**Work to complete**
Word for word, repeat the data; no picture should appear in the result.

**Before-and-after change data**

Content starts

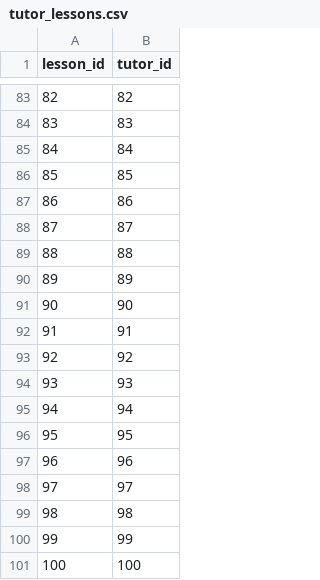
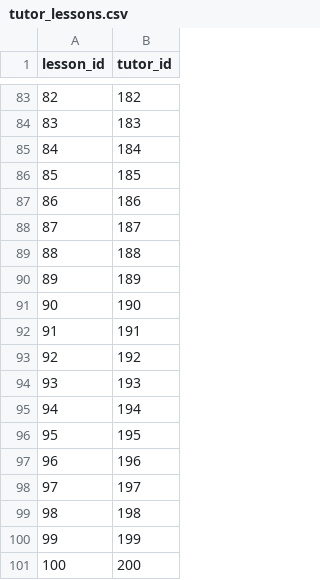
Before and after one commit to RomaLiubymenko/nix-final-project, a CSV file: server/src/main/resources/db/v1/data/tutor_lessons.csv, drawn as a sheet; only a part is shown, gaps mark what is left out; the diff covers the shown part only.

```diff
--- a/server/src/main/resources/db/v1/data/tutor_lessons.csv
+++ b/server/src/main/resources/db/v1/data/tutor_lessons.csv
@@ -83,19 +83,19 @@ lesson_id,tutor_id
-82,82
-83,83
-84,84
-85,85
-86,86
-87,87
-88,88
-89,89
-90,90
-91,91
-92,92
-93,93
-94,94
-95,95
-96,96
-97,97
-98,98
-99,99
-100,100
+82,182
+83,183
+84,184
+85,185
+86,186
+87,187
+88,188
+89,189
+90,190
+91,191
+92,192
+93,193
+94,194
+95,195
+96,196
+97,197
+98,198
+99,199
+100,200
```
Also changed, not shown: 81 edited cells elsewhere in this file, server/src/main/resources/db/v1/data/tutor_courses.csv, 1 other file.
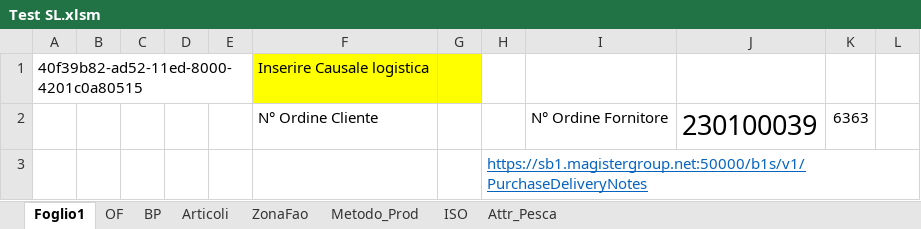
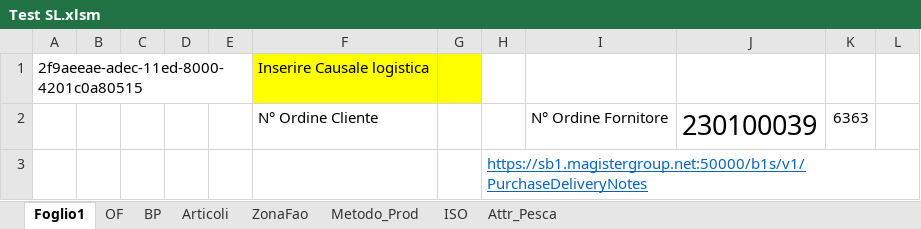
Before and after one commit to giuseppefamiglietti/sap-etl, an Excel workbook: Test SL.xlsm, sheet Foglio1, drawn as a sheet; only a part is shown; values as stored, in another font and other column widths than the file's, no borders; the diff covers the shown part only; the diff names each change by its address in the sheet, - before the commit and + after, or states it on an @@ line.

```diff
--- a/Test SL.xlsm (sheet Foglio1)
+++ b/Test SL.xlsm (sheet Foglio1)
-A1: 40f39b82-ad52-11ed-8000-4201c0a80515
+A1: 2f9aeeae-adec-11ed-8000-4201c0a80515
```
Also changed, not shown: 2 edited cells elsewhere in this sheet, sheet OF, charts or pictures.
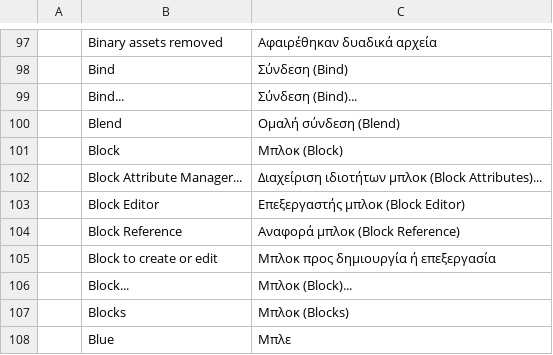
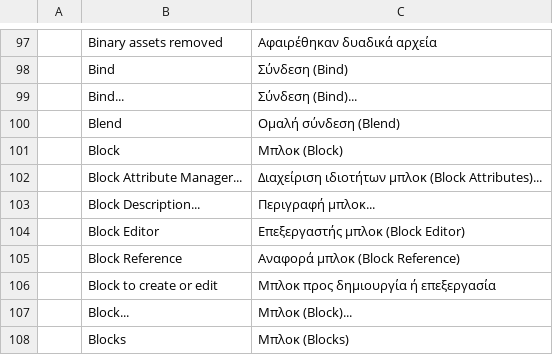
Before and after one commit to 0x-fork/cadcraft, a TSV file: crates/ui-egui/src/i18n/el.tsv, drawn as a sheet; only a part is shown, gaps mark what is left out; the shorter side is filled out with more unchanged rows; the diff names each change by its address in the sheet, - before the commit and + after, or states it on an @@ line.

Commit message:
Blocks: Modify > Object > Block Description..., and the Block Editor saves a changed description
No command changed an existing block's description; it could only be
given when the block was made or redefined (BLOCK, -BLOCK, entmake).
blocks.description (Modify > Object > Block Description...) changes
it: the block is the one the Block Editor edits, else the selected
reference's, else a name typed or a reference picked. In the Block
Editor, Properties with nothing selected shows the block's name and an
editable Description; BSAVE saves the new description with the block,
BCLOSE without saving drops it, and BSAVEAS gives it to the new block
only. A description is one line of up to 255 characters, and BLOCK and
-BLOCK now refuse one that is longer or has a line break.

Catalog rows for the new menu label are added in all 15 languages, and
docs/parity-checklist.md is regenerated with cargo xtask parity.

```diff
--- a/crates/ui-egui/src/i18n/el.tsv
+++ b/crates/ui-egui/src/i18n/el.tsv
+row 103:  | Block Description... | Περιγραφή μπλοκ...
```
Also changed, not shown: crates/ui-egui/src/i18n/ar.tsv, crates/ui-egui/src/i18n/es.tsv, 22 other files.
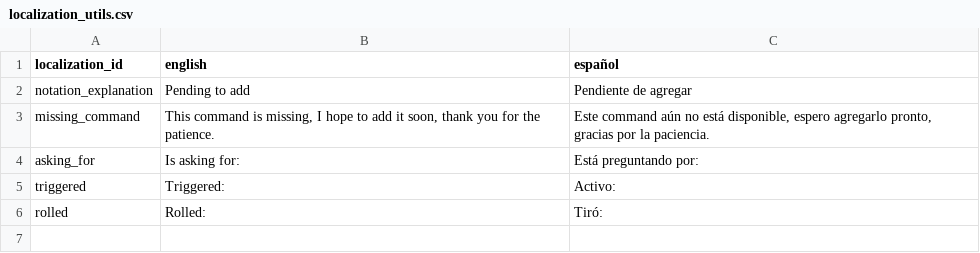
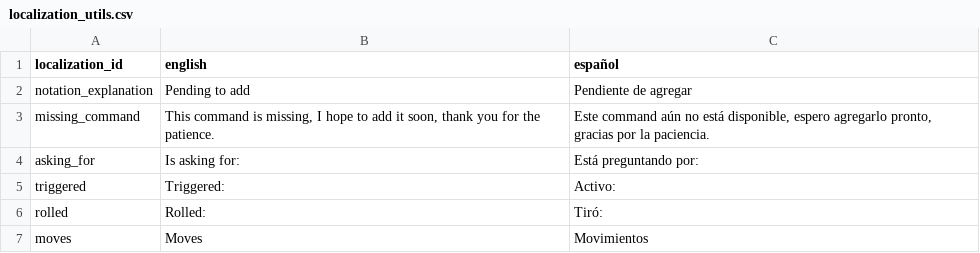
Before and after one commit to NightingaleA/ThirstySwordDiscordBot, a CSV file: ThirstySword/Localization/localization_utils.csv, drawn as a sheet.

```diff
--- a/ThirstySword/Localization/localization_utils.csv
+++ b/ThirstySword/Localization/localization_utils.csv
@@ -6 +6,2 @@ triggered,Triggered: ,Activo:
 rolled,Rolled: ,Tiró:
+moves,Moves,Movimientos
```
Also changed, not shown: ThirstySword/Data/data_commands.csv, ThirstySword/Data/data_playbooks.csv, 11 other files.
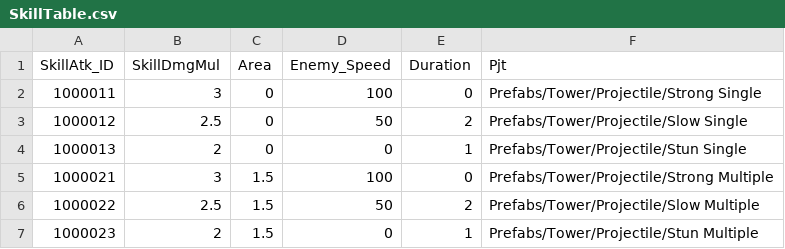
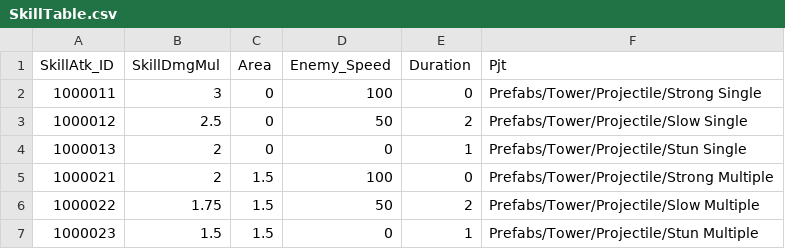
Before and after one commit to shgi99/TeamProject_RTD, a CSV file: Assets/Resources/Tables/SkillTable.csv, drawn as a sheet.

```diff
--- a/Assets/Resources/Tables/SkillTable.csv
+++ b/Assets/Resources/Tables/SkillTable.csv
@@ -4,4 +4,4 @@ SkillAtk_ID,SkillDmgMul,Area,Enemy_Speed,Duration,Pjt
 1000013,2,0,0,1,Prefabs/Tower/Projectile/Stun Single
-1000021,3,1.5,100,0,Prefabs/Tower/Projectile/Strong Multiple
-1000022,2.5,1.5,50,2,Prefabs/Tower/Projectile/Slow Multiple
-1000023,2,1.5,0,1,Prefabs/Tower/Projectile/Stun Multiple
+1000021,2,1.5,100,0,Prefabs/Tower/Projectile/Strong Multiple
+1000022,1.75,1.5,50,2,Prefabs/Tower/Projectile/Slow Multiple
+1000023,1.5,1.5,0,1,Prefabs/Tower/Projectile/Stun Multiple
```
Also changed, not shown: Assets/Resources/Tables/TowerTable.csv, 18 other files.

Content ends

**Response to the exercise**
Before and after one commit to RomaLiubymenko/nix-final-project, a CSV file: server/src/main/resources/db/v1/data/tutor_lessons.csv, drawn as a sheet; only a part is shown, gaps mark what is left out; the diff covers the shown part only.

```diff
--- a/server/src/main/resources/db/v1/data/tutor_lessons.csv
+++ b/server/src/main/resources/db/v1/data/tutor_lessons.csv
@@ -83,19 +83,19 @@ lesson_id,tutor_id
-82,82
-83,83
-84,84
-85,85
-86,86
-87,87
-88,88
-89,89
-90,90
-91,91
-92,92
-93,93
-94,94
-95,95
-96,96
-97,97
-98,98
-99,99
-100,100
+82,182
+83,183
+84,184
+85,185
+86,186
+87,187
+88,188
+89,189
+90,190
+91,191
+92,192
+93,193
+94,194
+95,195
+96,196
+97,197
+98,198
+99,199
+100,200
```
Also changed, not shown: 81 edited cells elsewhere in this file, server/src/main/resources/db/v1/data/tutor_courses.csv, 1 other file.
Before and after one commit to giuseppefamiglietti/sap-etl, an Excel workbook: Test SL.xlsm, sheet Foglio1, drawn as a sheet; only a part is shown; values as stored, in another font and other column widths than the file's, no borders; the diff covers the shown part only; the diff names each change by its address in the sheet, - before the commit and + after, or states it on an @@ line.

```diff
--- a/Test SL.xlsm (sheet Foglio1)
+++ b/Test SL.xlsm (sheet Foglio1)
-A1: 40f39b82-ad52-11ed-8000-4201c0a80515
+A1: 2f9aeeae-adec-11ed-8000-4201c0a80515
```
Also changed, not shown: 2 edited cells elsewhere in this sheet, sheet OF, charts or pictures.
Before and after one commit to 0x-fork/cadcraft, a TSV file: crates/ui-egui/src/i18n/el.tsv, drawn as a sheet; only a part is shown, gaps mark what is left out; the shorter side is filled out with more unchanged rows; the diff names each change by its address in the sheet, - before the commit and + after, or states it on an @@ line.

Commit message:
Blocks: Modify > Object > Block Description..., and the Block Editor saves a changed description
No command changed an existing block's description; it could only be
given when the block was made or redefined (BLOCK, -BLOCK, entmake).
blocks.description (Modify > Object > Block Description...) changes
it: the block is the one the Block Editor edits, else the selected
reference's, else a name typed or a reference picked. In the Block
Editor, Properties with nothing selected shows the block's name and an
editable Description; BSAVE saves the new description with the block,
BCLOSE without saving drops it, and BSAVEAS gives it to the new block
only. A description is one line of up to 255 characters, and BLOCK and
-BLOCK now refuse one that is longer or has a line break.

Catalog rows for the new menu label are added in all 15 languages, and
docs/parity-checklist.md is regenerated with cargo xtask parity.

```diff
--- a/crates/ui-egui/src/i18n/el.tsv
+++ b/crates/ui-egui/src/i18n/el.tsv
+row 103:  | Block Description... | Περιγραφή μπλοκ...
```
Also changed, not shown: crates/ui-egui/src/i18n/ar.tsv, crates/ui-egui/src/i18n/es.tsv, 22 other files.
Before and after one commit to NightingaleA/ThirstySwordDiscordBot, a CSV file: ThirstySword/Localization/localization_utils.csv, drawn as a sheet.

```diff
--- a/ThirstySword/Localization/localization_utils.csv
+++ b/ThirstySword/Localization/localization_utils.csv
@@ -6 +6,2 @@ triggered,Triggered: ,Activo:
 rolled,Rolled: ,Tiró:
+moves,Moves,Movimientos
```
Also changed, not shown: ThirstySword/Data/data_commands.csv, ThirstySword/Data/data_playbooks.csv, 11 other files.
Before and after one commit to shgi99/TeamProject_RTD, a CSV file: Assets/Resources/Tables/SkillTable.csv, drawn as a sheet.

```diff
--- a/Assets/Resources/Tables/SkillTable.csv
+++ b/Assets/Resources/Tables/SkillTable.csv
@@ -4,4 +4,4 @@ SkillAtk_ID,SkillDmgMul,Area,Enemy_Speed,Duration,Pjt
 1000013,2,0,0,1,Prefabs/Tower/Projectile/Stun Single
-1000021,3,1.5,100,0,Prefabs/Tower/Projectile/Strong Multiple
-1000022,2.5,1.5,50,2,Prefabs/Tower/Projectile/Slow Multiple
-1000023,2,1.5,0,1,Prefabs/Tower/Projectile/Stun Multiple
+1000021,2,1.5,100,0,Prefabs/Tower/Projectile/Strong Multiple
+1000022,1.75,1.5,50,2,Prefabs/Tower/Projectile/Slow Multiple
+1000023,1.5,1.5,0,1,Prefabs/Tower/Projectile/Stun Multiple
```
Also changed, not shown: Assets/Resources/Tables/TowerTable.csv, 18 other files.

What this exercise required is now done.